Adobe released a public preview of the next version of Photoshop late Thursday night, with a few new tricks up its sleeve.

Early reactions to the preview have been good, with reviewers praising the program’s new user interface and features that include easier photo straightening, adding that the program still retains most of its old functions for veteran users.

Over at The Verge, the staff put together a long review that celebrates new features such as searchable layers and the ability to straighten photos by simply drawing a new horizon line. The team was less impressed with the “content-aware move” that lets users move an object across a simple background.

“In our tests, content-aware move worked pretty poorly; results always required touching up, especially if the image’s background has any degree of complexity,” the review said.

Reviewers also said that the program pushes video editing further into the heart of the program than ever before.

According to Stephen Shankland of CNET, the video editing features are reminiscent of Adobe’s efforts to add some of its Premiere video editing to its photo-editing program Lightroom. He said there’s also a serious upgrade from the video-editing features that is tucked into the premium version of CS5.

In an interview with the Web site, Photoshop product manager Zorana Gee said that the team decided to update the video editing features based on research that a lot of smartphones and other devices take high-quality video that people ultimately leave to languish.

“Research showed people aren’t doing anything with their videos,” she told Shankland. “They just can’t find the time, they might not want to learn a new app, they might not be a Premiere customer, or they don’t consider themselves [Premiere] Elements user.”

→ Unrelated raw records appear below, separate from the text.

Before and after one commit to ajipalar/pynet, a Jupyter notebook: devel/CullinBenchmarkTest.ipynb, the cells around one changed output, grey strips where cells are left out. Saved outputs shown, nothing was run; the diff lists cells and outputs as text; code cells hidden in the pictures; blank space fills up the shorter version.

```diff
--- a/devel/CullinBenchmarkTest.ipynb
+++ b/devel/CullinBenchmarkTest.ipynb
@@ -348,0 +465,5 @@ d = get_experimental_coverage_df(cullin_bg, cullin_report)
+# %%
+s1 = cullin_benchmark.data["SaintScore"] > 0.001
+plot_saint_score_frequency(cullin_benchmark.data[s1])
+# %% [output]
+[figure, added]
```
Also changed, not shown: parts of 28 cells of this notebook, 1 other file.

The video editing features in Photoshop let users do more than simply cut film and add a few effects, however. According to Shankland, users can also put together several videos, add transitions and Photoshop features like a text layer or turn the film to black-and-white.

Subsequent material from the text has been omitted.